Until fairly recently, I was the “fun money” provider in my household, and life was pretty good. While my husband covered necessities like food, shelter and monthly bills, I was more of the cruise director, paying for extras, like trips to Dairy Queen, splurges at Target, or new clothes for back-to-school.
Then, like many people, I lost my job. Nowadays, we make do with far less, and that means cutting corners and denying requests for many things we would have purchased in the past. It’s all gone fairly well, until my son’s ninth birthday this week. Not only, I realized, would I have to pull off a birthday celebration on a tight budget, but I’d have to be OK with that.
It’s one thing to live cheaply on an average day, but your child’s birthday? The Mommy Guilt set in.
While we never over-indulged our kids on their birthdays, I knew we’d have to scale back even more this year. Would my son still feel special? By getting creative, and losing the guilt, I decided yes. Here’s what I did, and what you can try:
Downsize the party — By the time a child is 9, the huge, whole-class parties are almost a thing of the past, anyway.

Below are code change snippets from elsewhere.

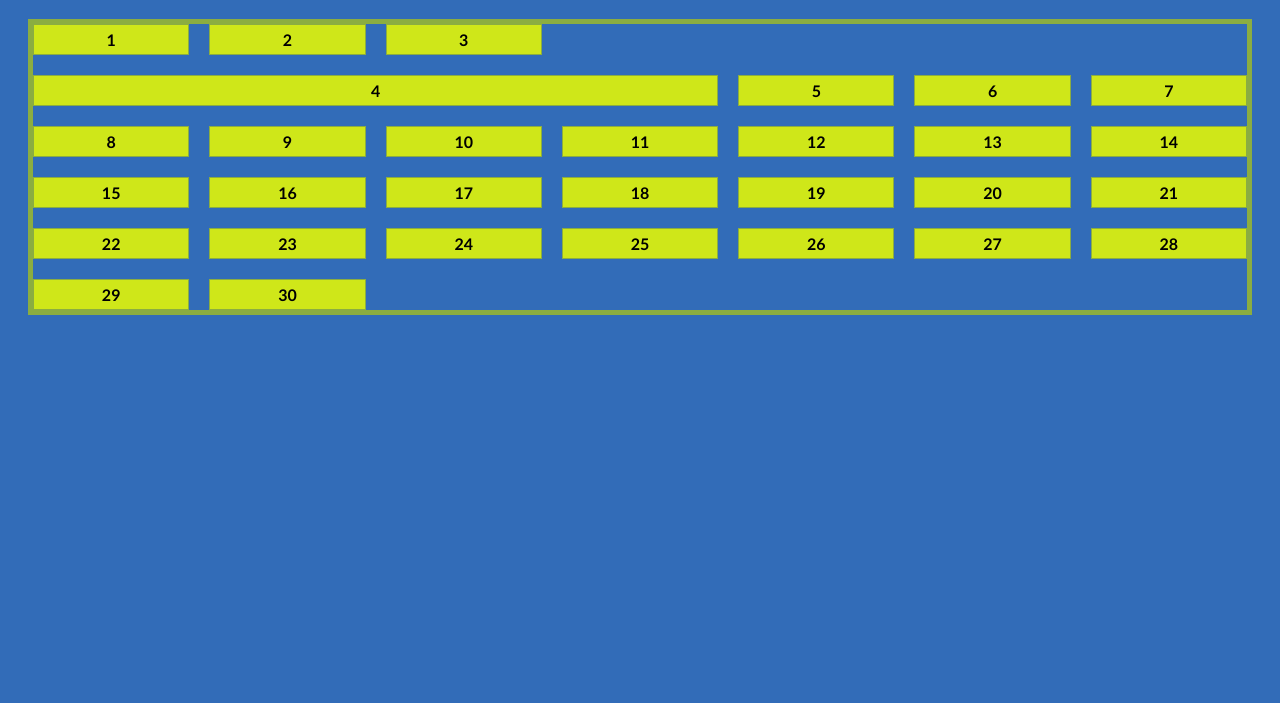
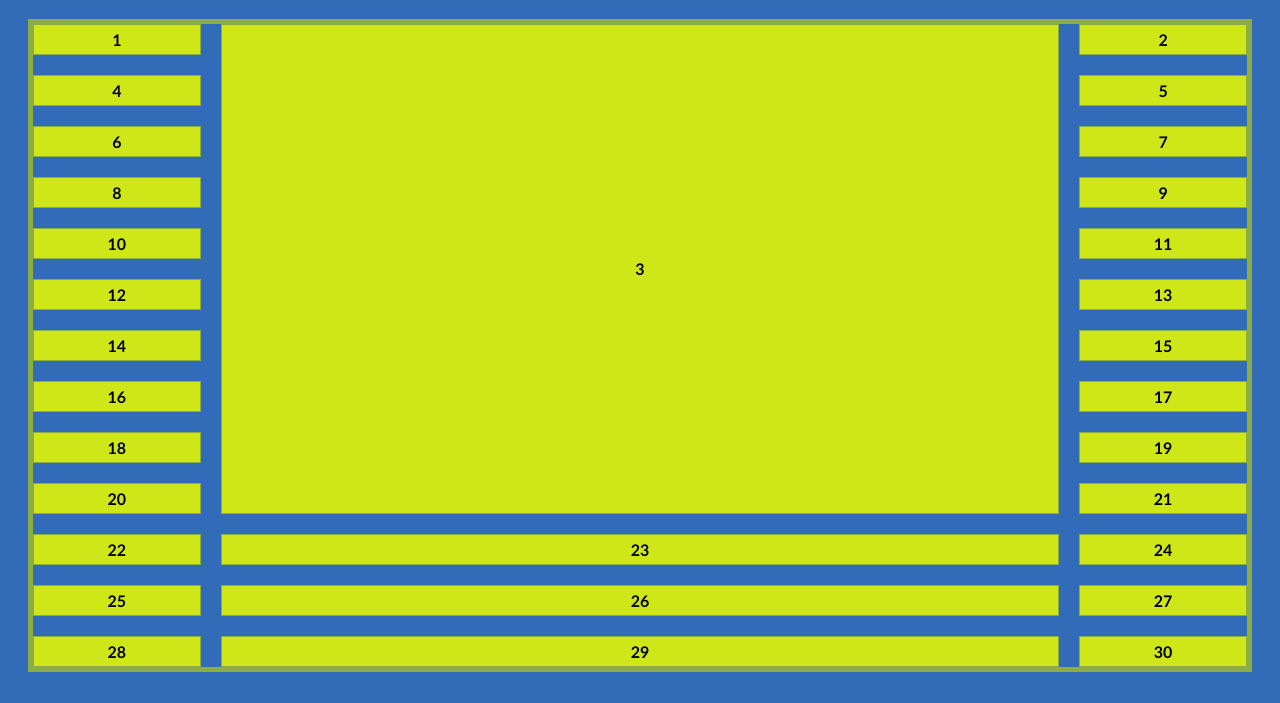
Before and after one commit to aurelienroux/grid-playground, a website: page index.html in a window 1280 px wide. Shown: the part 97-800 px from the top of the page. Drawn offline with nearby package versions, Linux system fonts and the light colour scheme; files that its build step writes are made by us from their sources.

Commit message:
grid-template-area with line names

```diff
--- a/src/scss/grid.scss
+++ b/src/scss/grid.scss
@@ -33,13 +33,11 @@ h1 {
     border: 5px solid $yellow-second;
     display: grid;
     grid-gap: 20px;
-    grid-template-areas:
-        "one one one one two two two"
-        "one one one one two two two"
-        "one one one one two two two"
-        "one one one one two two two"
+    grid-template-columns: [site-left] 1fr [content-start] 5fr [content-end] 1fr [site-right];
+    grid-template-rows: [content-top] repeat(10, auto) [content-bottom];
 }
 
-.item4 {
-    grid-column: one-start / one-end;
+.item3 {
+    grid-column: content-start / content-end;
+    grid-row: content-top / content-bottom;
 }
```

Even if we had been more flush, I would have suggested more of an intimate hang-out with my son’s best friends. That said, we opted to let him take a handful of friends bowling, order a pizza, then come home for store-bought cupcakes and ice cream. And I ditched the party bags, finally. Total cost: $75.
Get creative: The night before, after he had gone to bed, I hung streamers from my son’s bedroom door, and scattered balloons in the hallway. I bought a ‘Happy Birthday’ banner and set it up in the kitchen. He was thrilled with it all. Total cost: $3.
Do the unexpected: I’m normally all about eating a healthy breakfast, but I mostly skipped that this year. My son was thrilled to see a bag of mini-donuts on the table (yes, along with some fruit). I also made a homemade mini-pizza to put in his lunch, instead of the usual PB&J. Oh, and he got to watch cartoons before school — another usual no-no. Total cost: $5.
Look for deals: I found a great digital watch at my local Big Box retailer for just $10. It works great, and made my son feel “old.” He was thrilled, and I looked like I spent more than I did. His sister gave him a multi-pack of gum, which sounds cheap, but when you’re 9 and don’t usually have gum on hand, it’s a little slice of heaven. A quick trip to the dollar store unearthed a few other finds to make him smile. Total gift cost: $15.
Stop comparing: If there’s one thing that will get moms into heated debates, it’s Birthday Wars. It’s so easy to compare your child’s birthday to another’s, especially as parents drop more and more money on these celebrations. Stop comparing your birthday plans and budgets with your friends’. Make your child’s day special, in your own way, and let go of the need to Go Big.
Years from now, I’m sure my son will look back fondly on his low-key ninth birthday, at least as much as the others spent at jump centers or roller rinks. If you have to go low-budget for your child’s birthday, yours will, too.
Other articles by Karen Kinsey:
How I beat tween procrastination syndrome
Sticking up for your kids: Do’s and Don’ts
5 surprising results when you ban video games